An engineering professor from Carnegie Mellon University recently conducted a study to determine the potential cost and greenhouse gas savings resulting from the use of hybrid and electric vehicles during various driving conditions.
The study received its funding from the National Science Foundation as well as Ford and Toyota. The results were published in the journal “Energy Policy.”
Some of the results from the study showed that people who regularly use the highway for their driving would pay more for using a hybrid and plug-in vehicle without much benefit to the environment. Others who deal with city traffic and all of the idling, stop-and-go experience while using a hybrid, could potentially save the 20 percent over the lifetime of the vehicle and cut their greenhouse gas emissions by half.

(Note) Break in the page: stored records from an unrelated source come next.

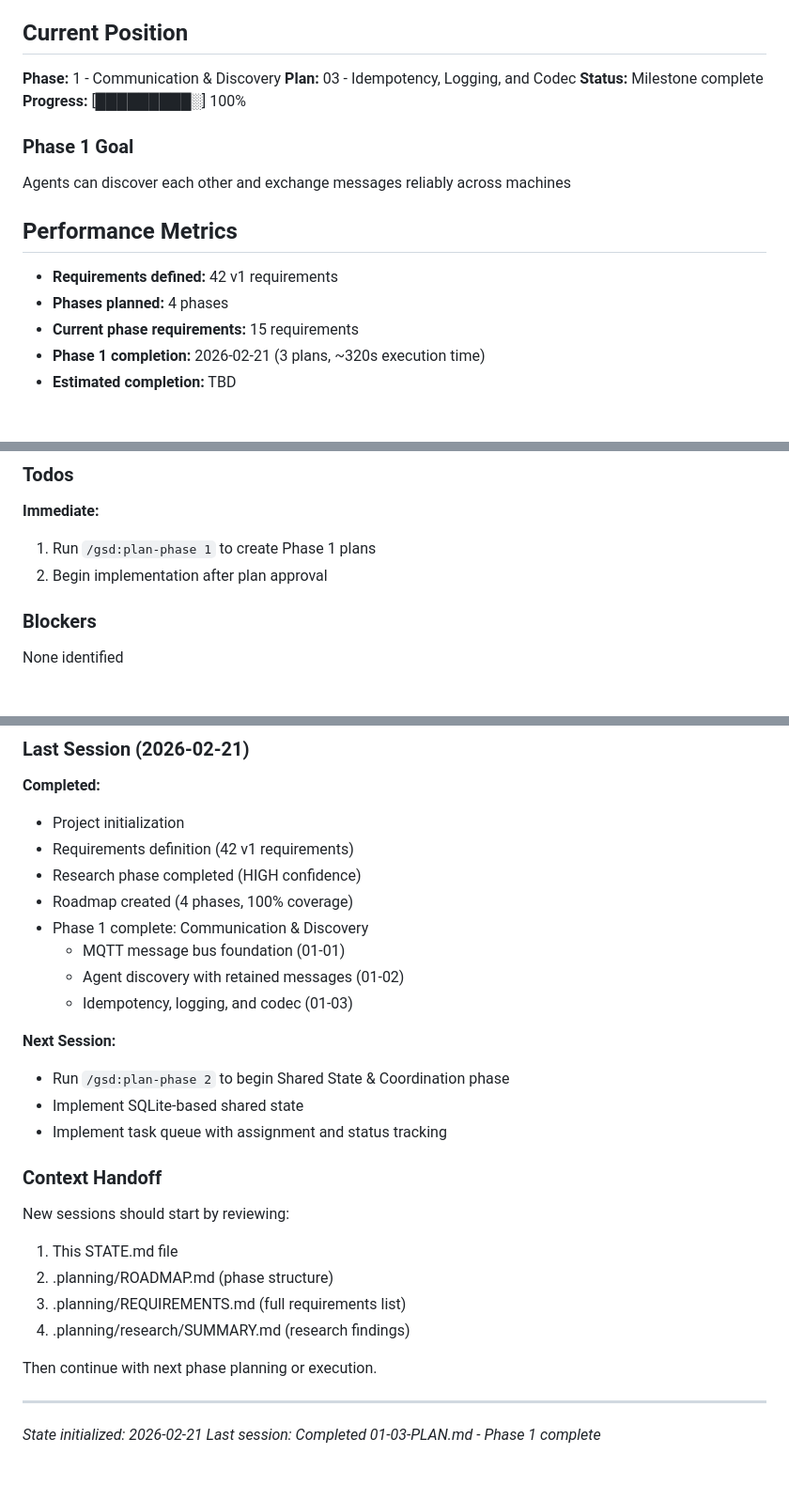
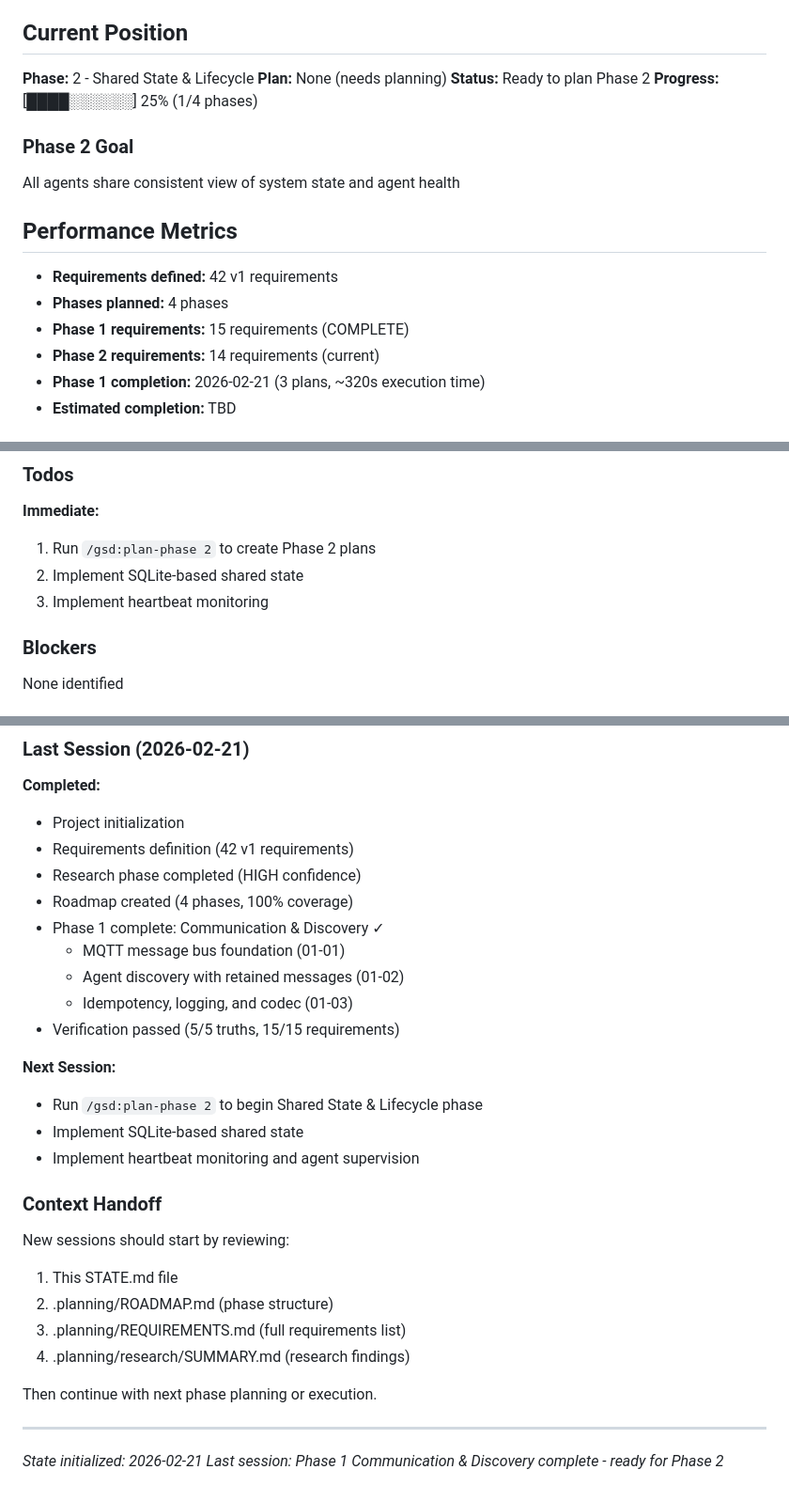
Before and after one commit to gr3gg0rk/agent-swarm, a Markdown page: .planning/STATE.md, 3 parts joined by grey strips. Shown at 94% size. Drawn GitHub-style.

Commit message:
docs: update ROADMAP.md and STATE.md after Phase 1 completion

```diff
--- a/.planning/STATE.md
+++ b/.planning/STATE.md
@@ -10,20 +10,21 @@
 
 ## Current Position
 
-**Phase:** 1 - Communication & Discovery
-**Plan:** 03 - Idempotency, Logging, and Codec
-**Status:** Milestone complete
-**Progress:** [█████████░] 100%
+**Phase:** 2 - Shared State & Lifecycle
+**Plan:** None (needs planning)
+**Status:** Ready to plan Phase 2
+**Progress:** [████░░░░░░] 25% (1/4 phases)
 
-### Phase 1 Goal
+### Phase 2 Goal
 
-Agents can discover each other and exchange messages reliably across machines
+All agents share consistent view of system state and agent health
 
 ## Performance Metrics
 
 - **Requirements defined:** 42 v1 requirements
 - **Phases planned:** 4 phases
-- **Current phase requirements:** 15 requirements
+- **Phase 1 requirements:** 15 requirements (COMPLETE)
+- **Phase 2 requirements:** 14 requirements (current)
 - **Phase 1 completion:** 2026-02-21 (3 plans, ~320s execution time)
 - **Estimated completion:** TBD
 
@@ -76,8 +77,9 @@ From research/SUMMARY.md:
 ### Todos
 
 **Immediate:**
-1. Run `/gsd:plan-phase 1` to create Phase 1 plans
-2. Begin implementation after plan approval
+1. Run `/gsd:plan-phase 2` to create Phase 2 plans
+2. Implement SQLite-based shared state
+3. Implement heartbeat monitoring
 
 ### Blockers
 
@@ -102,15 +104,16 @@ None identified
 - Requirements definition (42 v1 requirements)
 - Research phase completed (HIGH confidence)
 - Roadmap created (4 phases, 100% coverage)
-- Phase 1 complete: Communication & Discovery
+- Phase 1 complete: Communication & Discovery ✓
   - MQTT message bus foundation (01-01)
   - Agent discovery with retained messages (01-02)
   - Idempotency, logging, and codec (01-03)
+- Verification passed (5/5 truths, 15/15 requirements)
 
 **Next Session:**
-- Run `/gsd:plan-phase 2` to begin Shared State & Coordination phase
+- Run `/gsd:plan-phase 2` to begin Shared State & Lifecycle phase
 - Implement SQLite-based shared state
-- Implement task queue with assignment and status tracking
+- Implement heartbeat monitoring and agent supervision
 
 ### Context Handoff
 
@@ -124,4 +127,4 @@ Then continue with next phase planning or execution.
 
 ---
 *State initialized: 2026-02-21*
-*Last session: Completed 01-03-PLAN.md - Phase 1 complete*
+*Last session: Phase 1 Communication & Discovery complete - ready for Phase 2*
```
Also changed, not shown: .planning/ROADMAP.md (+5 -5 lines).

Driving conditions also were a factor for cost and emissions. People who engaged in aggressive driving cut down their vehicle’s range by at least 40 percent or more. This type of driving behavior could impact a pure electric vehicle’s usefulness since it has a limited range and requires a long time to recharge.
When a hybrid operator used the vehicle’s electricity for short trips and then switched over to gasoline for longer trips, the results were much more positive.
In a June 17, 2013 press release Jeremy Michalek, a professor of mechanical engineering and engineering and public policy at CMU is quoted as saying “No single test can capture all kinds of driving. Hybrid and plug-in vehicles will do the most good at the lowest cost if adopted by drivers who spend a lot of time in traffic. For these drivers, hybrids are a win-win, and the benefits may be much more than the labels suggest. The fuel economy standards are still based on old lab tests that make vehicles appear to be more efficient than they really are. This has always been an issue, but it is simplified with today’s vehicle technologies. These tests may be underestimating the relative real-world benefits of hybrid and plug-in vehicles. The bottom line is: before you buy, consider how you drive.”
Hybrid Cars Are Not Worth the Money
But They’re Worth the Environment
To buy a hybrid or not? With all the makes and models now on the market, it is a question everyone buying a new car should ask. The answer is not the same for everyone, but you can make an educated decision based on the four often named reasons to avoid a hybrid: handling, battery pollution, low highway mileage and increased cost.
Claim: When driving in snow, rain or emergency braking is needed, a hybrid has poor handling and takes longer to stop than a traditional car.
Fact: A hybrid’s goal is mileage. The entire car is designed to increase mileage. The tire used on the hybrid is made of a harder compound and harder tread pattern than a standard tire. The harder tire results in poor wet performance rating and poor braking traction and straight line stability versus a standard tire.
Claim: Disposal of hybrid car batteries cause more harm than any benefits.
Fact: Hybrid cars have two batteries, the standard 12 volt found in most cars and the hybrid battery. The 12V battery contains toxic materials (lead). The hybrid battery (nickel metal hydride), although less toxic, is still toxic. The 12V batteries are highly recyclable. The hybrid battery can be sold back to the car maker and is in demand on EBay because of the valuable nickel. The hybrid still has two batteries.
Claim: Gas savings using a hybrid are only substantial when driving in the city.
Fact: A review of the top hybrid cars reveals substantial gas mileage in both city and highway driving. Results of one recent study can be found at Cars.com. The same website reveals that, at best, the Honda Prius gets eight more miles per gallon than the Ford Focus in highway miles.
Claim: A hybrid car costs substantially more money than a traditional car of the same model.
Fact: There are very few manufacturers that do not have a hybrid car. The hybrid is substantially more expensive. A review of any car site will provide an exact dollar difference.
The real reason to drive a hybrid is to decrease fuel emissions, which is better for the environment. Cities such as the D.C. metro area also give hybrid drivers access to certain parking lots and HOV lanes without a passenger.